The WHOIS search–all public record, as of the time of this article’s publication–reveals a man by the name of Brandon Klein allegedly scooped up the domain, left an address based in San Francisco, and left a cell phone number based out of New York.  TSSZ News will not publish that phone number.

This is where it begins to get complicated, because not all of the information exactly lines up.  Most glaring in the inconsistency is the address, which does not match with Sega of America’s current San Francisco locations.  A quick Google Maps search indicates that SoA holds two separate locations in the Bay Area, but a spot on Mission Street isn’t one of them.  In fact, as best as we can tell, that specific address leads to a law firm.  It’s possible Sega had some attorneys do this on their behalf, but it’s unlikely.

The name Brandon Klein and the corresponding telephone number lead to a New York based business consulting and strategy firm known as Collaboration King–owned by Brandon Klein.  It is entirely possible, as they did with the initial trailer for Project Needlemouse, that Sega is calling on some outside resources to help get the next Sonic off the ground.  But we’re not convinced Klein himself registered the domain on Sega’s behalf, especially since as far as we can tell, Collaboration King doesn’t have a presence in San Francisco.

So, the basic inconsistencies between Name, Phone, and Address may all be red herrings.  But one telltale sign remained, and it was from another Brandon.

Digging deeper into the WHOIS information, we found under an administrative and technical contact a GMail address coming from Brandon Laurino.  We cross-checked that named with the database on LinkedIn, a social networking forum for professionals.  As it turns out, Brandon Laurino is Sega’s  Community and Online Director–a position he has held since August.

Previously, Laurino worked at Konami for 21 months, and at Sony for more than 2 years.  In fact, if you Google his name, you may find a few blog pieces by him on the US Playstation blog from last year, within his duties as a Konami employee (note the “Konami Online” part of his byline.)

Laurino’s LinkedIn page contains several glowing recommendations, including one from Square Enix producer Shuhei Yamaguchi, who said in part that Laurino was “a very excellent businessman, as well as a creative professional.”

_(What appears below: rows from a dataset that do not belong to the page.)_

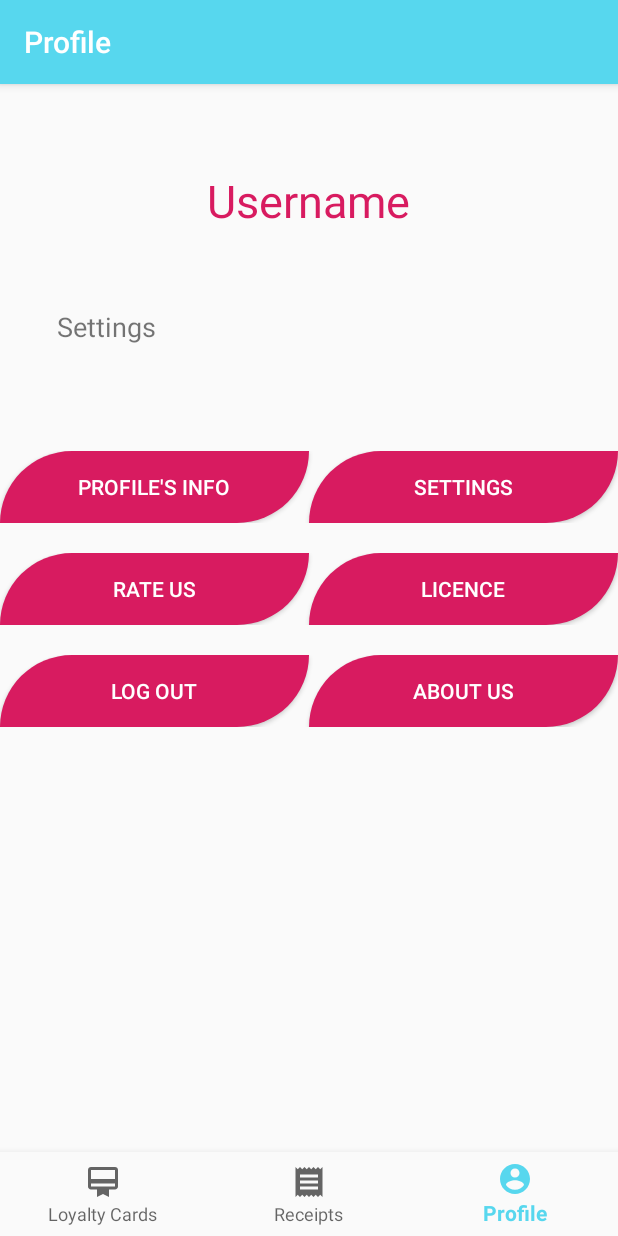
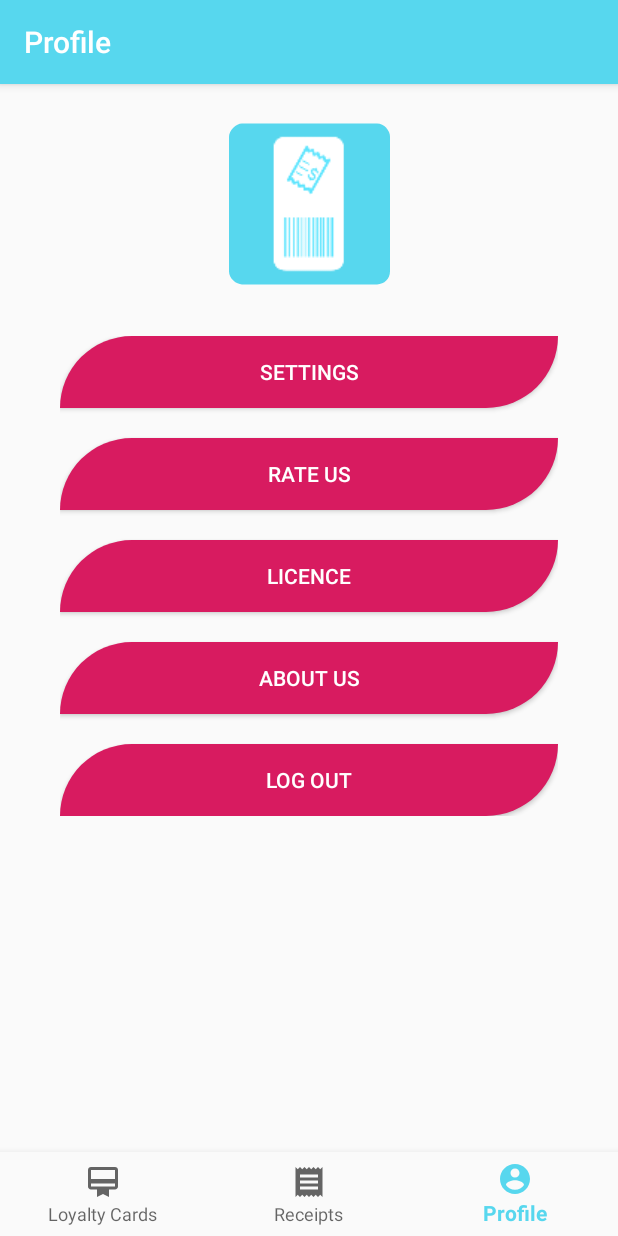
Before and after one commit to lgorczynski98/ShopAssistAndroidClient, an Android app: the ProfileFragment screen opened through its navigation route, on a phone screen of 412 x 824 dp. Run offline under Robolectric (Android 15) with nearby library versions, the phone set to English and light mode, and no system bars; our stand-ins replace navigation-ui.

Commit message:
Change profile tab look and added creating local copy of receipt images

```diff
--- a/app/src/main/java/com/lgorczynski/shopassist/ui/profile/ProfileFragment.java
+++ b/app/src/main/java/com/lgorczynski/shopassist/ui/profile/ProfileFragment.java
@@ -7,6 +7,9 @@ import android.view.LayoutInflater;
 import android.view.View;
 import android.view.ViewGroup;
 import android.widget.Button;
+import android.widget.ImageView;
+import android.widget.LinearLayout;
+import android.widget.Toast;
 
 import androidx.annotation.Nullable;
 import androidx.annotation.NonNull;
@@ -16,18 +19,40 @@ import androidx.navigation.NavController;
 import androidx.navigation.Navigation;
 
 import com.lgorczynski.shopassist.R;
+import com.lgorczynski.shopassist.ui.CredentialsSingleton;
+import com.lgorczynski.shopassist.ui.ImageFileCreator;
+import com.lgorczynski.shopassist.ui.receipts.Receipt;
+import com.lgorczynski.shopassist.ui.receipts.ReceiptsViewModel;
+
+import java.util.List;
 
 public class ProfileFragment extends Fragment implements View.OnClickListener{
 
-    private ProfileViewModel profileViewModel;
-
     private NavController navController;
+    private LinearLayout settingsLayout;
+    private LinearLayout downloadLocalCopyLayout;
+    private ReceiptsViewModel receiptsViewModel;
 
     public View onCreateView(@NonNull LayoutInflater inflater,
                              ViewGroup container, Bundle savedInstanceState) {
-        profileViewModel =
-                ViewModelProviders.of(this).get(ProfileViewModel.class);
+        receiptsViewModel =
+                ViewModelProviders.of(this).get(ReceiptsViewModel.class);
         View root = inflater.inflate(R.layout.fragment_profile, container, false);
+
+        final Button logOutButton = root.findViewById(R.id.profile_log_out_button);
+        final Button settingButton = root.findViewById(R.id.profile_settings_button);
+        final Button licenceButton = root.findViewById(R.id.profile_licence_button);
+        final Button aboutButton = root.findViewById(R.id.profile_about_us_button);
+        settingsLayout = root.findViewById(R.id.profile_settings_layout);
+        downloadLocalCopyLayout = root.findViewById(R.id.profile_settings_layout_download_copy);
+        downloadLocalCopyLayout.setOnClickListener(this);
+        logOutButton.setOnClickListener(this);
+        settingButton.setOnClickListener(this);
+        licenceButton.setOnClickListener(this);
+        aboutButton.setOnClickListener(this);
+
+        receiptsViewModel.getReceipts(CredentialsSingleton.getInstance().getToken());
+
         return root;
     }
 
@@ -35,17 +60,6 @@ public class ProfileFragment extends Fragment implements View.OnClickListener{
     public void onViewCreated(@NonNull View view, @Nullable Bundle savedInstanceState) {
         super.onViewCreated(view, savedInstanceState);
         navController = Navigation.findNavController(view);
-
-        final Button logOutButton = view.findViewById(R.id.profile_log_out_button);
-        final Button settingButton = view.findViewById(R.id.profile_setting_button);
-        final Button profileInfoButton = view.findViewById(R.id.profile_change_profile_info_button);
-        final Button licenceButton = view.findViewById(R.id.profile_licence_button);
-        final Button aboutButton = view.findViewById(R.id.profile_about_us_button);
-        logOutButton.setOnClickListener(this);
-        settingButton.setOnClickListener(this);
-        profileInfoButton.setOnClickListener(this);
-        licenceButton.setOnClickListener(this);
-        aboutButton.setOnClickListener(this);
     }
 
     @Override
@@ -59,12 +73,11 @@ public class ProfileFragment extends Fragment implements View.OnClickListener{
                 navController.navigate(R.id.action_navigation_profile_to_logInFragment);
                 break;
             }
-            case R.id.profile_setting_button:{
-                navController.navigate(R.id.action_navigation_profile_to_settingsFragment);
-                break;
-            }
-            case R.id.profile_change_profile_info_button:{
-                navController.navigate(R.id.action_navigation_profile_to_profileInfoFragment);
+            case R.id.profile_settings_button:{
+                if(settingsLayout.getVisibility() == View.VISIBLE)
+                    settingsLayout.setVisibility(View.GONE);
+                else
+                    settingsLayout.setVisibility(View.VISIBLE);
                 break;
             }
             case R.id.profile_licence_button:{
@@ -75,6 +88,11 @@ public class ProfileFragment extends Fragment implements View.OnClickListener{
                 navController.navigate(R.id.action_navigation_profile_to_aboutFragment);
                 break;
             }
+            case R.id.profile_settings_layout_download_copy:{
+                List<Receipt> receipts = receiptsViewModel.getReceiptsResponseLiveData().getValue();
+                ImageFileCreator imageFileCreator = new ImageFileCreator(getContext());
+                imageFileCreator.createReceiptsImageFiles(receipts);
+            }
         }
     }
 }
--- a/app/src/main/java/com/lgorczynski/shopassist/ui/profile/ProfileViewModel.java
+++ /dev/null
@@ -1,19 +0,0 @@
-package com.lgorczynski.shopassist.ui.profile;
-
-import androidx.lifecycle.LiveData;
-import androidx.lifecycle.MutableLiveData;
-import androidx.lifecycle.ViewModel;
-
-public class ProfileViewModel extends ViewModel {
-
-    private MutableLiveData<String> mText;
-
-    public ProfileViewModel() {
-        mText = new MutableLiveData<>();
-        mText.setValue("This is profile fragment");
-    }
-
-    public LiveData<String> getText() {
-        return mText;
-    }
-}
--- /dev/null
+++ b/app/src/main/res/drawable/ic_cloud_download_primary_24dp.xml
@@ -0,0 +1,5 @@
+<vector android:height="24dp" android:tint="#57D7EE"
+    android:viewportHeight="24.0" android:viewportWidth="24.0"
+    android:width="24dp" xmlns:android="http://schemas.android.com/apk/res/android">
+    <path android:fillColor="#FF000000" android:pathData="M19.35,10.04C18.67,6.59 15.64,4 12,4 9.11,4 6.6,5.64 5.35,8.04 2.34,8.36 0,10.91 0,14c0,3.31 2.69,6 6,6h13c2.76,0 5,-2.24 5,-5 0,-2.64 -2.05,-4.78 -4.65,-4.96zM17,13l-5,5 -5,-5h3V9h4v4h3z"/>
+</vector>
--- a/app/src/main/res/layout/fragment_profile.xml
+++ b/app/src/main/res/layout/fragment_profile.xml
@@ -1,126 +1,118 @@
 <?xml version="1.0" encoding="utf-8"?>
-<androidx.constraintlayout.widget.ConstraintLayout xmlns:android="http://schemas.android.com/apk/res/android"
+<ScrollView xmlns:android="http://schemas.android.com/apk/res/android"
     xmlns:app="http://schemas.android.com/apk/res-auto"
     xmlns:tools="http://schemas.android.com/tools"
     android:layout_width="match_parent"
     android:layout_height="match_parent">
 
+    <androidx.constraintlayout.widget.ConstraintLayout
+        android:layout_width="match_parent"
+        android:layout_height="wrap_content">
+
         <LinearLayout
             android:id="@+id/profile_buttons_linear_layout"
             android:layout_width="match_parent"
             android:layout_height="wrap_content"
+            android:layout_marginTop="32dp"
             android:divider="@drawable/empty_divider"
             android:orientation="vertical"
+            android:paddingLeft="40dp"
+            android:paddingRight="40dp"
             android:showDividers="middle"
             app:layout_constraintBottom_toBottomOf="parent"
             app:layout_constraintEnd_toEndOf="parent"
             app:layout_constraintHorizontal_bias="0.0"
             app:layout_constraintStart_toStartOf="parent"
-        app:layout_constraintTop_toBottomOf="@+id/profile_settings_text"
-        app:layout_constraintVertical_bias="0.2">
+            app:layout_constraintTop_toBottomOf="@+id/imageView"
+            app:layout_constraintVertical_bias="0.5">
+
+            <Button
+                android:id="@+id/profile_settings_button"
+                android:layout_width="match_parent"
+                android:layout_height="wrap_content"
+                android:background="@drawable/rounded_confirm_button"
+                android:text="@string/settings"
+                android:textColor="@android:color/primary_text_dark" />
 
             <LinearLayout
+                android:id="@+id/profile_settings_layout"
+                android:layout_width="match_parent"
+                android:layout_height="match_parent"
+                android:orientation="vertical"
+                android:visibility="gone">
+
+                <LinearLayout
+                    android:id="@+id/profile_settings_layout_download_copy"
                     android:layout_width="match_parent"
                     android:layout_height="match_parent"
                     android:orientation="horizontal"
-            android:weightSum="2">
+                    android:padding="10dp"
+                    android:weightSum="3">
 
-            <Button
-                android:id="@+id/profile_change_profile_info_button"
+                    <ImageView
+                        android:id="@+id/imageView2"
+                        android:layout_width="wrap_content"
+                        android:layout_height="match_parent"
+                        android:layout_weight="1"
+                        app:srcCompat="@drawable/ic_cloud_download_primary_24dp" />
+
+                    <TextView
+                        android:id="@+id/textView"
                         android:layout_width="0dp"
                         android:layout_height="wrap_content"
-                android:layout_weight="1"
-                android:background="@drawable/rounded_confirm_button"
-                android:text="@string/change_profile_info"
-                android:textColor="@android:color/primary_text_dark" />
-
-            <Button
-                android:id="@+id/profile_setting_button"
-                android:layout_width="0dp"
-                android:layout_height="wrap_content"
-                android:layout_weight="1"
-                android:background="@drawable/rounded_confirm_button"
-                android:text="@string/settings"
-                android:textColor="@android:color/primary_text_dark" />
+                        android:layout_weight="2"
+                        android:breakStrategy="high_quality"
+                        android:scrollHorizontally="false"
+                        android:singleLine="false"
+                        android:text="@string/download_receipts_local_copy"
+                        android:textSize="18sp" />
                 </LinearLayout>
-
-        <LinearLayout
-            android:layout_width="match_parent"
-            android:layout_height="match_parent"
-            android:orientation="horizontal"
-            android:weightSum="2">
+            </LinearLayout>
 
             <Button
                 android:id="@+id/profile_rate_us_button"
-                android:layout_width="0dp"
+                android:layout_width="match_parent"
                 android:layout_height="wrap_content"
-                android:layout_weight="1"
                 android:background="@drawable/rounded_confirm_button"
                 android:text="@string/rate_us"
                 android:textColor="@android:color/primary_text_dark" />
 
             <Button
                 android:id="@+id/profile_licence_button"
-                android:layout_width="0dp"
+                android:layout_width="match_parent"
                 android:layout_height="wrap_content"
-                android:layout_weight="1"
                 android:background="@drawable/rounded_confirm_button"
                 android:text="@string/licence"
                 android:textColor="@android:color/primary_text_dark" />
-        </LinearLayout>
 
-        <LinearLayout
+            <Button
+                android:id="@+id/profile_about_us_button"
                 android:layout_width="match_parent"
-            android:layout_height="match_parent"
-            android:orientation="horizontal"
-            android:weightSum="2">
+                android:layout_height="wrap_content"
+                android:background="@drawable/rounded_confirm_button"
+                android:text="@string/about"
+                android:textColor="@android:color/primary_text_dark" />
 
             <Button
                 android:id="@+id/profile_log_out_button"
-                android:layout_width="0dp"
+                android:layout_width="match_parent"
                 android:layout_height="wrap_content"
-                android:layout_weight="1"
                 android:background="@drawable/rounded_confirm_button"
                 android:text="@string/log_out"
                 android:textColor="@android:color/primary_text_dark" />
 
-            <Button
-                android:id="@+id/profile_about_us_button"
-                android:layout_width="0dp"
-                android:layout_height="wrap_content"
-                android:layout_weight="1"
-                android:background="@drawable/rounded_confirm_button"
-                android:text="@string/about"
-                android:textColor="@android:color/primary_text_dark" />
         </LinearLayout>
 
-    </LinearLayout>
-
-    <TextView
-        android:id="@+id/profile_settings_text"
-        android:layout_width="wrap_content"
-        android:layout_height="wrap_content"
-        android:text="@string/settings"
-        android:textSize="18sp"
-        app:layout_constraintBottom_toBottomOf="parent"
+        <ImageView
+            android:id="@+id/imageView"
+            android:layout_width="107dp"
+            android:layout_height="112dp"
+            android:layout_marginTop="24dp"
             app:layout_constraintEnd_toEndOf="parent"
-        app:layout_constraintHorizontal_bias="0.109"
-        app:layout_constraintStart_toStartOf="parent"
-        app:layout_constraintTop_toBottomOf="@+id/profile_username_text"
-        app:layout_constraintVertical_bias="0.087" />
-
-    <TextView
-        android:id="@+id/profile_username_text"
-        android:layout_width="wrap_content"
-        android:layout_height="wrap_content"
-        android:text="@string/username"
-        android:textColor="@color/colorAccent"
-        android:textSize="30sp"
-        app:layout_constraintBottom_toBottomOf="parent"
-        app:layout_constraintEnd_toEndOf="parent"
-        app:layout_constraintHorizontal_bias="0.498"
             app:layout_constraintStart_toStartOf="parent"
             app:layout_constraintTop_toTopOf="parent"
-        app:layout_constraintVertical_bias="0.085" />
+            app:srcCompat="@mipmap/ic_launcher" />
 
     </androidx.constraintlayout.widget.ConstraintLayout>
+
+</ScrollView>
--- a/app/src/main/res/values/strings.xml
+++ b/app/src/main/res/values/strings.xml
@@ -46,4 +46,5 @@
     <string name="purchase_cost">Purchase Cost</string>
     <string name="return_to">Return to</string>
     <string name="print_receipt">Print receipt</string>
+    <string name="download_receipts_local_copy">Create a local copy of all the receipt scans</string>
 </resources>
```
Also changed, not shown: app/src/main/java/com/lgorczynski/shopassist/ui/ImageFileCreator.java (+95 -1 lines), app/src/main/java/com/lgorczynski/shopassist/ui/profile_info/ProfileInfoFragment.java (deleted, +0 -36 lines), app/src/main/java/com/lgorczynski/shopassist/ui/profile_info/ProfileInfoViewModel.java (deleted, +0 -19 lines), app/src/main/java/com/lgorczynski/shopassist/ui/settings/SettingsFragment.java (deleted, +0 -36 lines), app/src/main/java/com/lgorczynski/shopassist/ui/settings/SettingsViewModel.java (deleted, +0 -19 lines). Lines whose indentation alone changed are shown as unchanged.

Excellent businessman?  Sure.  Creative professional?  Great.  Smart for putting his E-Mail address in public view?  Maybe not.  We’ve put an E-Mail into Brandon Laurino for comment on this matter.

And what about those Sonicthehedgehog5 through 10 domains?  A WHOIS check of all of these domains show a perfect matchup of information–which, interestingly enough, doesn’t disclose much at all, including whether Sega actually registered those domains.  The only one in the remaining pattern that doesn’t is  The registration appears to be Florida based, and accessing that domain does not refer you to Sega.  That there remains this exception to an assumed rules indicates a Sega motive that may not entirely be protectionist.  That the current information for the domain compared to others is so different indicates something much more is at hand.

Until we get word back from Laurino, consider this the most credible evidence yet that Sonic the Hedgehog 4 may not just be Sega’s internal name for the next Sonic. With the registration of this domain, it is all but certain the name is here to stay.